The bureaucrats and intellectuals of diverse political inclinations in Turkey have shared the opinion that arabesque is tasteless and grieved and reflect the alienation of the new urban migrant citizens who brought the village with them to the big cities degrading the city (esp. Istanbul). "A music of alienation" is the major concept coined to arabesque in the Encyclopaedia of Music. The left in general emphasized that arabesque is traditional (backward), preaches fatalism, suffering, suitable for manipulation and does not embody any protest; it is at most ‘the opium of the masses’. The Turkish Classical and Folklore musicians condemned it for corrupting classical forms due to the both Arabic and Western influences. As a matter of fact, the word ‘arabesque’ has carried a negative connotation from the beginning and its meaning grew like a snowball with each new connotation. The word was first coined in the 1960s to mean that the new music was an imitation of arabic music due to the infusion of the Egyptian melodic nuances and the style of the string performance. Then the word came to be used as an adjective to name almost everything and every aspect of social life considered to be degraded, which really meant matching neither with ‘traditional’ nor ‘modern’ forms (arabesque democracy, economy, people, situation, taste, feelings, way of thinking and living). But after the 1983s it also gained a negative political connotation. This is because although the majority of ‘gecekondu’ people had voted for (a populist) social democracy between the years 1969 and 1977 (and the ‘gecekondu’s had built up in some areas left militancy in the late 1970s), in the first elections after the 1980 military coup majority of them voted for the neo-liberal ANAP. And though the prohibition of arabesk on the state TV continued till the competition created by the private TVs forced it to change itself, the new ruling elite (most notably the then prime minister of the ruling ANAP) liked versions of arabesque music and used it in their election campaigns.

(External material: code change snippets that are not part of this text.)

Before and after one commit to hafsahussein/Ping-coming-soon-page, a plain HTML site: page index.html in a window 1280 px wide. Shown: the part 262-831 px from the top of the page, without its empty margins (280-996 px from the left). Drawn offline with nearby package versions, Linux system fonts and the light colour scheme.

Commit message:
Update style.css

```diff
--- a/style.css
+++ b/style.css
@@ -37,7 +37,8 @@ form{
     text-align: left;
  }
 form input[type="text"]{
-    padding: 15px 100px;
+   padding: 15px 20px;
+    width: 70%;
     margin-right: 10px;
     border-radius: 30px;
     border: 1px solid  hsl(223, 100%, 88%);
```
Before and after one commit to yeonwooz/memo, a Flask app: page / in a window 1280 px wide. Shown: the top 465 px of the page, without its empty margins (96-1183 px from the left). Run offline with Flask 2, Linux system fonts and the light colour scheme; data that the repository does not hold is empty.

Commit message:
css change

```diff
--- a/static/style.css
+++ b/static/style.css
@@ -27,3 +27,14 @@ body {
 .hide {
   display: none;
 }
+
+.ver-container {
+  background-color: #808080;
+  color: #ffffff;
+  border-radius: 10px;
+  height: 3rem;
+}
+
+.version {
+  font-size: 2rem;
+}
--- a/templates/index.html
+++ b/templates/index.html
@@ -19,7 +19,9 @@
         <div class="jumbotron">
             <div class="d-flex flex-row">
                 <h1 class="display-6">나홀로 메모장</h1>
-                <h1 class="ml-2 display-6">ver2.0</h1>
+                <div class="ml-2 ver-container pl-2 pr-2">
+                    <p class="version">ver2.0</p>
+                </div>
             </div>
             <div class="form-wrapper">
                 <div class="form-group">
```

I have serious objections to the mainstream conceptualization of arabesque and argue against its basic assumptions by trying to explain the complexity of arabesque formation and its historical transformation from a critical perspective. The arguments raised are against what the mainstream assumes: the social significance of popular songs can be understood only by analyzing its lyrics and only with reference to the alleged ‘alienated’ characteristics of its consumers; ‘degradation’ is a suitable ‘scientific’ concept to explain and understand the rich complexity of the concrete processes or forms; and only the educated and the elite can create Culture. It assumes cultural forms must be pure in national-ethnic sense and that there is a natural correspondence between tastes, political choices and social positions, that cultural forms and forms of practical consciousness are unified totalities with no contradiction and complexity, that popular culture is a product of total manipulation and arabesque culture is fatal preaching only suffering. The mainstream states that the articulation of arabesque into the 1980s dominant ideology can be explained by its already segregation and openness to manipulation, and that arabesque culture or any other aspect of social life in Turkey can be analyzed by a framework based on a traditional-modern duality derived from the Modernization Theory — although modernization as a Westernization process in Turkey with its mono-cultural politics has a lot to do with the formation of arabesque music as a resistance. The implication of all these assumptions is the pessimistic implication that arabesque-loving people are already lost for any emancipatory ideological/political struggle or the commanding implication of the necessity of ‘manipulative’ education or the too optimistic/simple implication that economic development will eventually restore everything.

 

[ Previous Page | Contents of the Book | Next Page ]


HomeSearchContact usIndex

[ Home | Search  |  Contact UsIndex ]

 [ List of Books | Kalatattvakosa | Kalamulasastra | Kalasamalocana ]


© 1996 Indira Gandhi National Centre for the Arts, New Delhi